ACTIVITY: Bring together all lines from the listing below that contain the string "phone".

MATERIAL FOR THIS EXERCISE:

<<<<

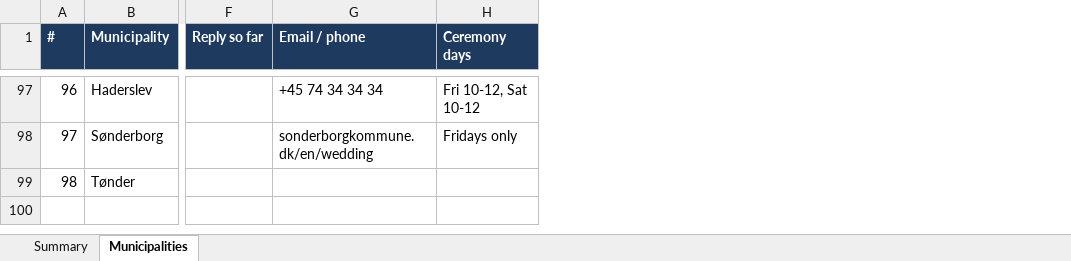
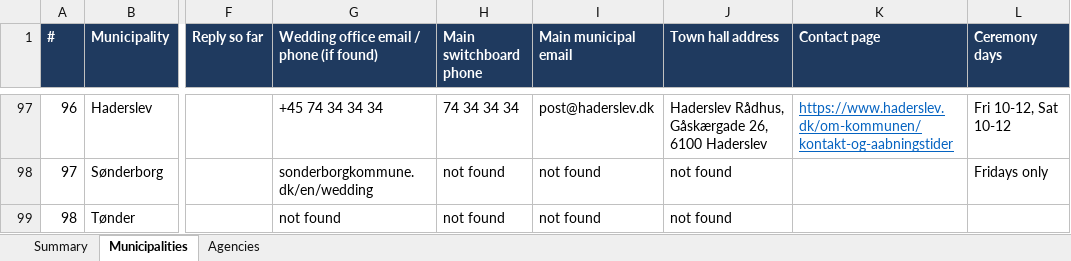
Before and after one commit to lisawongcn-boop/Jun15, an Excel workbook: Denmark_wedding_municipalities_2026.xlsx, sheet Municipalities, drawn as a sheet; only a part is shown, gaps mark what is left out; values as stored, in another font and other column widths than the file's, no borders; the diff covers the shown part only; the diff names each change by its address in the sheet, - before the commit and + after, or states it on an @@ line.

```diff
--- a/Denmark_wedding_municipalities_2026.xlsx (sheet Municipalities)
+++ b/Denmark_wedding_municipalities_2026.xlsx (sheet Municipalities)
+sheet tab: Agencies
+column H (Main switchboard phone), rows 97-99: 74 34 34 34 | not found | not found
+column I (Main municipal email), rows 97-99: post@haderslev.dk | not found | not found
+column J (Town hall address), rows 97-99: Haderslev Rådhus, Gåskærgade 26, 6100 Haderslev | not found | not found
+column K (Contact page), row 97: https://www.haderslev.dk/om-kommunen/kontakt-og-aabningstider
-G1: Email / phone
+G1: Wedding office email / phone (if found)
-G99: (empty)
+G99: not found
```
Also changed, not shown: 4 edited cells elsewhere in this sheet, sheet Summary.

>>>>

SOLUTION BELOW:
+column H (Main switchboard phone), rows 97-99: 74 34 34 34 | not found | not found
-G1: Email / phone
+G1: Wedding office email / phone (if found)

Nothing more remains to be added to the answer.